─── ENTRIES PROVIDED
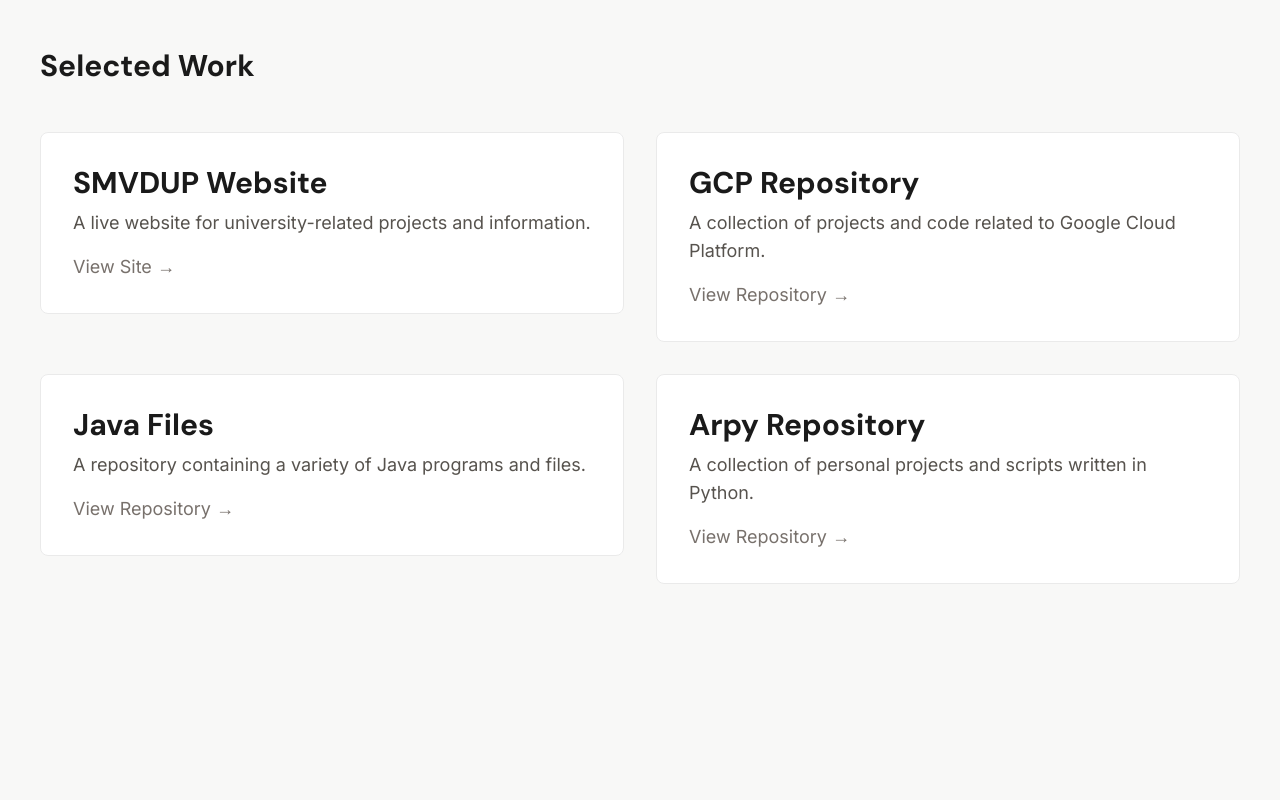
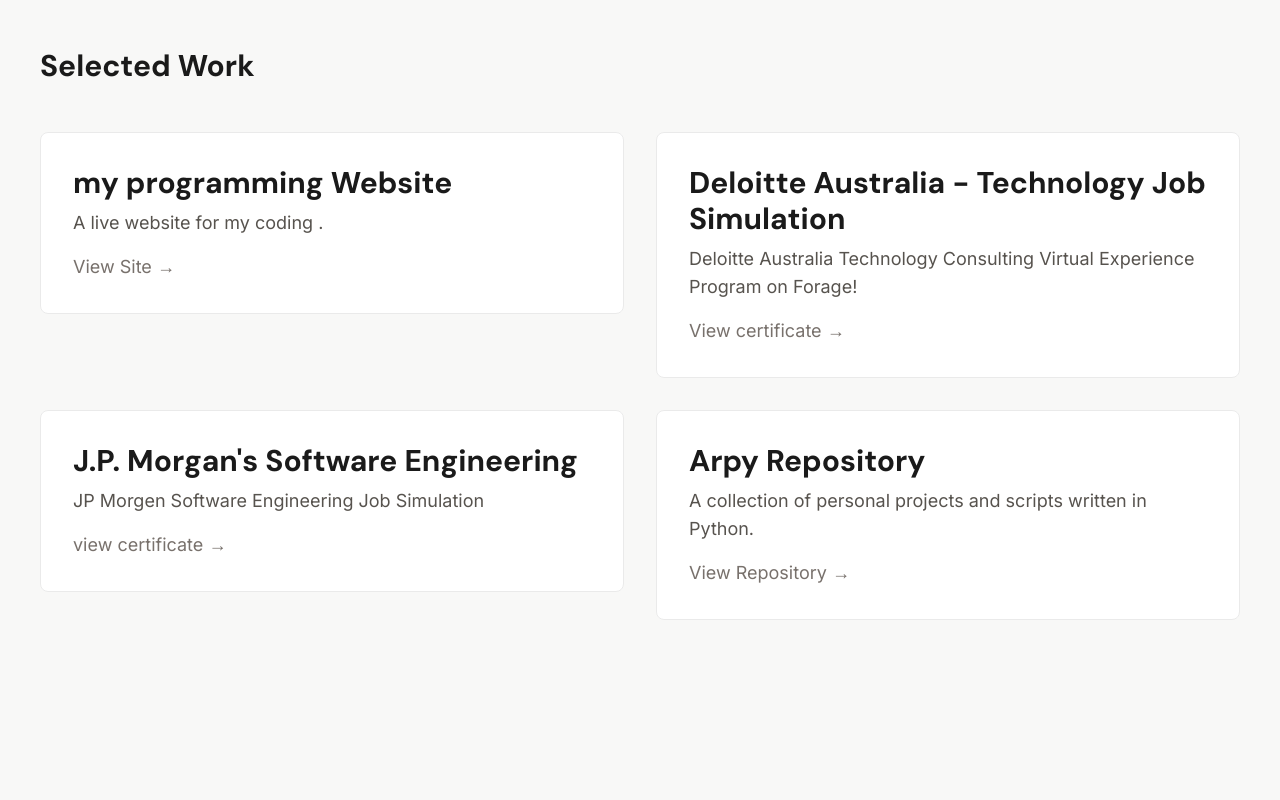
Before and after one commit to rajarpit812/itsme, a plain HTML site: page index.html in a window 1280 px wide. Shown: the part 880-1680 px from the top of the page. Drawn offline with nearby package versions, Linux system fonts and the light colour scheme.

Commit message:
Update index.html

```diff
--- a/index.html
+++ b/index.html
@@ -84,8 +84,8 @@
                 <!-- Project 1 -->
                 <div class="project-item" style="animation-delay: 100ms;">
                     <a href="https://rajarpit812.github.io/SMVDUP/" target="_blank" class="block project-card p-8 rounded-lg">
-                        <h3 class="text-2xl md:text-3xl font-bold mb-2">SMVDUP Website</h3>
-                        <p class="text-lg text-stone-600 mb-4">A live website for university-related projects and information.</p>
+                        <h3 class="text-2xl md:text-3xl font-bold mb-2">my programming Website</h3>
+                        <p class="text-lg text-stone-600 mb-4">A live website for my coding .</p>
                         <div class="text-lg text-stone-500 group-hover:text-black transition-colors duration-300">
                             View Site &rarr;
                         </div>
@@ -93,21 +93,21 @@
                 </div>
                 <!-- Project 2 -->
                 <div class="project-item" style="animation-delay: 200ms;">
-                    <a href="https://github.com/rajarpit812/GCP" target="_blank" class="block project-card p-8 rounded-lg">
-                        <h3 class="text-2xl md:text-3xl font-bold mb-2">GCP Repository</h3>
-                        <p class="text-lg text-stone-600 mb-4">A collection of projects and code related to Google Cloud Platform.</p>
+                    <a href="https://forage-uploads-prod.s3.amazonaws.com/completion-certificates/9PBTqmSxAf6zZTseP/udmxiyHeqYQLkTPvf_9PBTqmSxAf6zZTseP_9KSR3d7PDNpmuR7mA_1749544928917_completion_certificate.pdf" target="_blank" class="block project-card p-8 rounded-lg">
+                        <h3 class="text-2xl md:text-3xl font-bold mb-2">Deloitte Australia - Technology Job Simulation</h3>
+                        <p class="text-lg text-stone-600 mb-4">Deloitte Australia Technology Consulting Virtual Experience Program on Forage!</p>
                         <div class="text-lg text-stone-500 group-hover:text-black transition-colors duration-300">
-                            View Repository &rarr;
+                            View certificate &rarr;
                         </div>
                     </a>
                 </div>
                 <!-- Project 3 -->
                 <div class="project-item" style="animation-delay: 300ms;">
-                    <a href="https://github.com/rajarpit812/javafiles" target="_blank" class="block project-card p-8 rounded-lg">
-                        <h3 class="text-2xl md:text-3xl font-bold mb-2">Java Files</h3>
-                        <p class="text-lg text-stone-600 mb-4">A repository containing a variety of Java programs and files.</p>
+                    <a href="https://forage-uploads-prod.s3.amazonaws.com/completion-certificates/Sj7temL583QAYpHXD/E6McHJDKsQYh79moz_Sj7temL583QAYpHXD_9KSR3d7PDNpmuR7mA_1750062364431_completion_certificate.pdf" target="_blank" class="block project-card p-8 rounded-lg">
+                        <h3 class="text-2xl md:text-3xl font-bold mb-2">J.P. Morgan's Software Engineering</h3>
+                        <p class="text-lg text-stone-600 mb-4">JP Morgen Software Engineering Job Simulation</p>
                         <div class="text-lg text-stone-500 group-hover:text-black transition-colors duration-300">
-                            View Repository &rarr;
+                            view certificate &rarr;
                         </div>
                     </a>
                 </div>
```
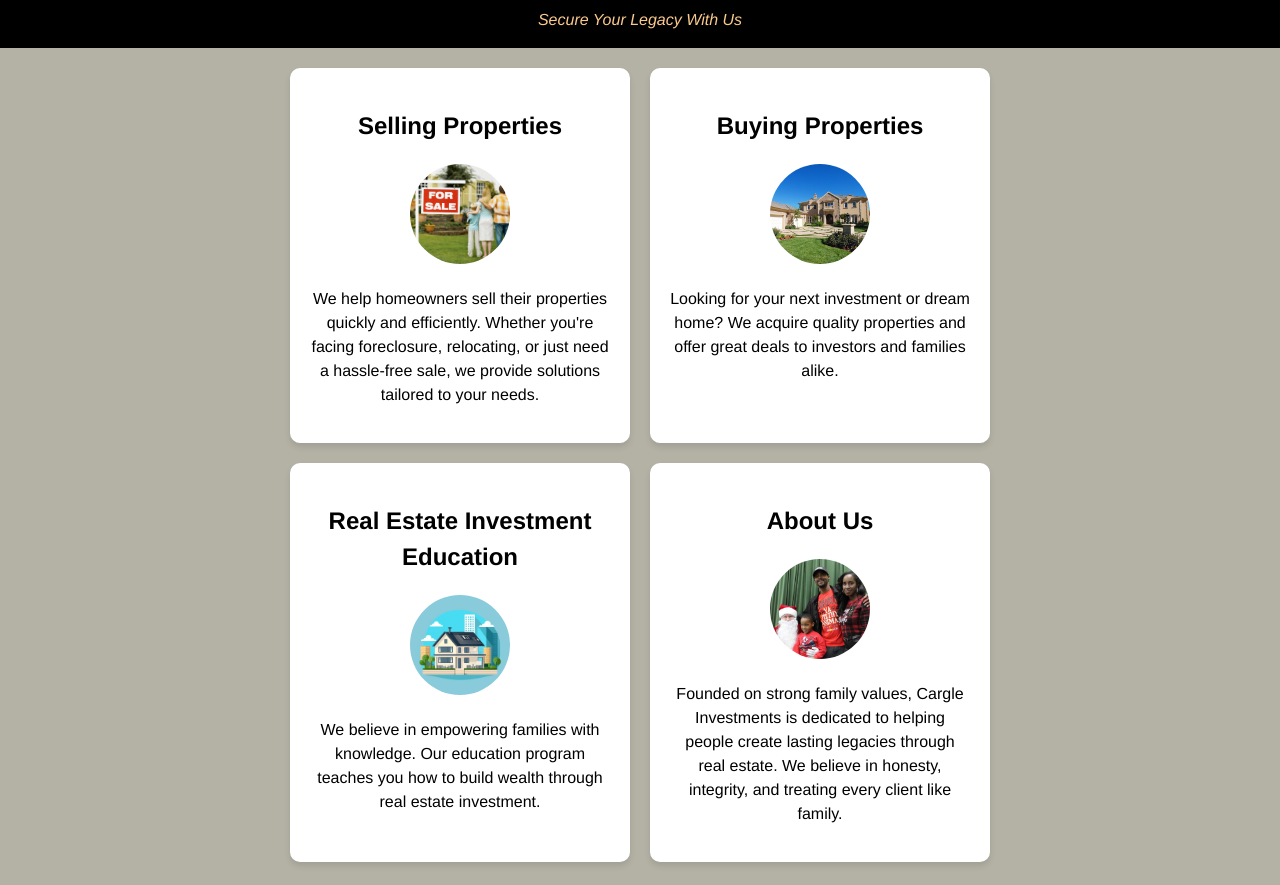
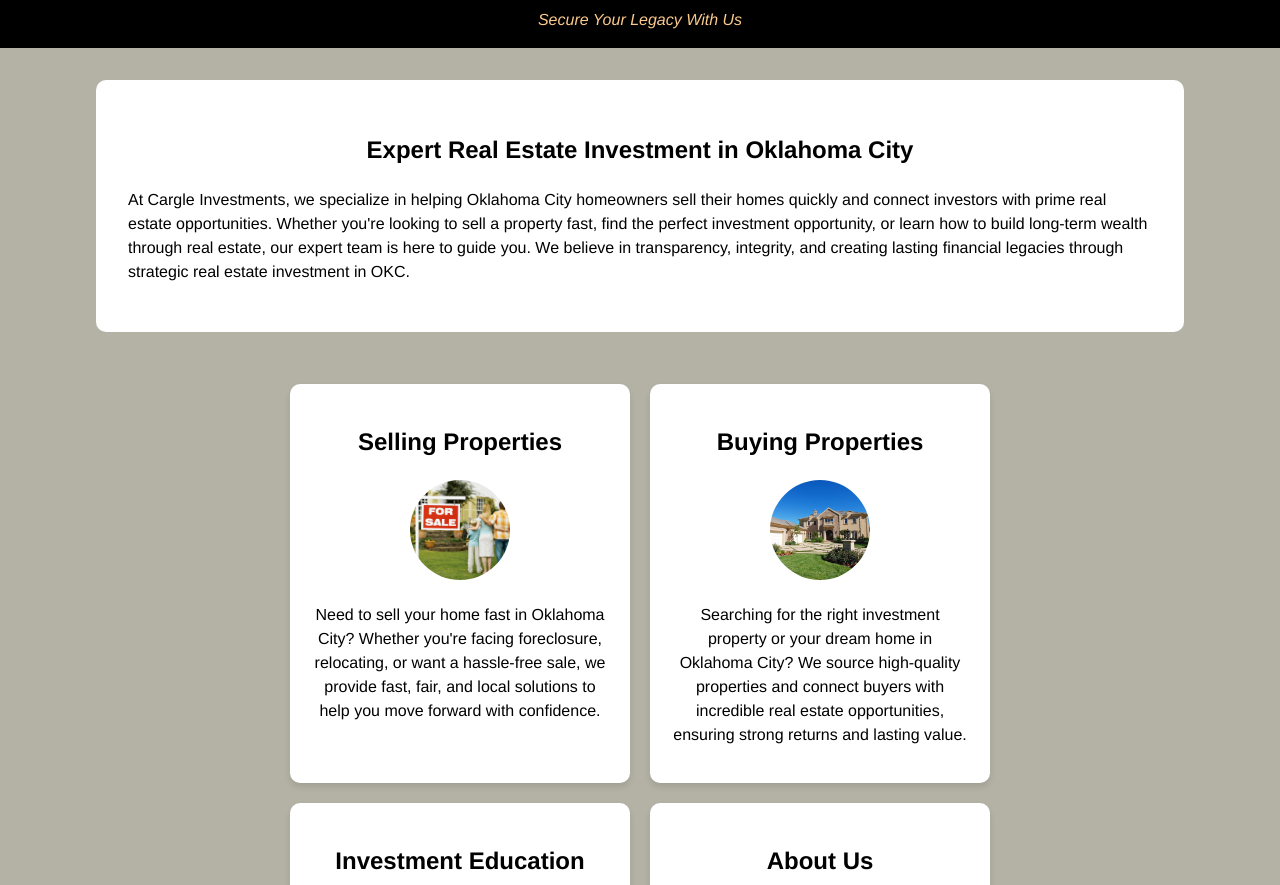
Before and after one commit to christian-m-castillo/cargle-investments, a plain HTML site: page index.html in a window 1280 px wide. Shown: the part 67-952 px from the top of the page. Drawn offline with Linux system fonts and the light colour scheme.

Commit message:
updated copy and meta data for SEO

```diff
--- a/index.html
+++ b/index.html
@@ -3,7 +3,9 @@
 <head>
   <meta charset="UTF-8">
   <meta name="viewport" content="width=device-width, initial-scale=1.0">
-  <title>Cargle Investments</title>
+  <title>Oklahoma City Real Estate Investments | Cargle Investments</title>
+  <meta name="description" content="Cargle Investments helps homeowners buy and sell properties in Oklahoma City. Secure your financial future with real estate investments. Call 405-764-6948.">
+
   <style>
     :root {
       --gold: rgb(250, 201, 140);
@@ -19,6 +21,7 @@
       color: black;
       display: flex;
       flex-direction: column;
+      justify-content: center;
       align-items: center;
     }
     header {
@@ -38,6 +41,21 @@
       font-weight: 100;
       margin: 0rem 0rem 1rem 0rem;
       font-style: italic;
+    }
+
+    .intro {
+      background-color: #fff;
+      color: #000;
+      border-radius: 10px;
+      margin: 2rem auto 1rem auto;
+      padding: 2rem;
+      text-align: left;
+      width: max(80%, 500px);
+      margin: 2rem auto;
+    }
+
+    .intro h2 {
+      text-align: center;
     }
     .container {
       width: 80%;
@@ -83,29 +101,35 @@
     <p>Secure Your Legacy With Us</p>
   </header>
 
+  <div class="intro">
+    <h2>Expert Real Estate Investment in Oklahoma City</h2>
+    <p>At Cargle Investments, we specialize in helping Oklahoma City homeowners sell their homes quickly and connect investors with prime real estate opportunities. Whether you're looking to sell a property fast, find the perfect investment opportunity, or learn how to build long-term wealth through real estate, our expert team is here to guide you. We believe in transparency, integrity, and creating lasting financial legacies through strategic real estate investment in OKC.</p>
+  </div>
+
   <div class="container">
     <div class="card" id="selling">
       <h2>Selling Properties</h2>
-      <img src="./img/selling.jpg" alt="">
-      <p>We help homeowners sell their properties quickly and efficiently. Whether you're facing foreclosure, relocating, or just need a hassle-free sale, we provide solutions tailored to your needs.</p>
+      <img src="./img/selling.jpg" alt="Selling a home in Oklahoma City fast">
+      <p>Need to sell your home fast in Oklahoma City? Whether you're facing foreclosure, relocating, or want a hassle-free sale, we provide fast, fair, and local solutions to help you move forward with confidence.</p>
+
     </div>
 
     <div class="card" id="buying">
       <h2>Buying Properties</h2>
-      <img src="./img/buying.jpg" alt="">
-      <p>Looking for your next investment or dream home? We acquire quality properties and offer great deals to investors and families alike.</p>
+      <img src="./img/buying.jpg" alt="Buying an investment in Oklahoma City fast">
+      <p>Searching for the right investment property or your dream home in Oklahoma City? We source high-quality properties and connect buyers with incredible real estate opportunities, ensuring strong returns and lasting value.</p>
     </div>
 
     <div class="card" id="education">
-      <h2>Real Estate Investment Education</h2>
+      <h2>Investment Education</h2>
       <img src="./img/education.jpeg" alt="">
-      <p>We believe in empowering families with knowledge. Our education program teaches you how to build wealth through real estate investment.</p>
+      <p>Real estate is one of the most powerful ways to build long-term wealth. Our investment education program equips you with the knowledge, tools, and strategies to make smart, profitable real estate decisions in OKC.</p>
     </div>
 
     <div class="card bio">
       <h2>About Us</h2>
       <img src="./img/profile-photo-square.jpeg" alt="Founder of Cargle Investments">
-      <p>Founded on strong family values, Cargle Investments is dedicated to helping people create lasting legacies through real estate. We believe in honesty, integrity, and treating every client like family.</p>
+      <p>Built on trust, integrity, and family values, Cargle Investments is dedicated to helping individuals and families create lasting financial legacies through real estate. We’re more than investors—we’re your long-term partners in success.</p>
     </div>
   </div>
 
```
──────
_WHAT YOU WILL DO:_ Within the entries, count the lines containing the string "style" and state nothing but the result.

_ANSWER BOX:_ 5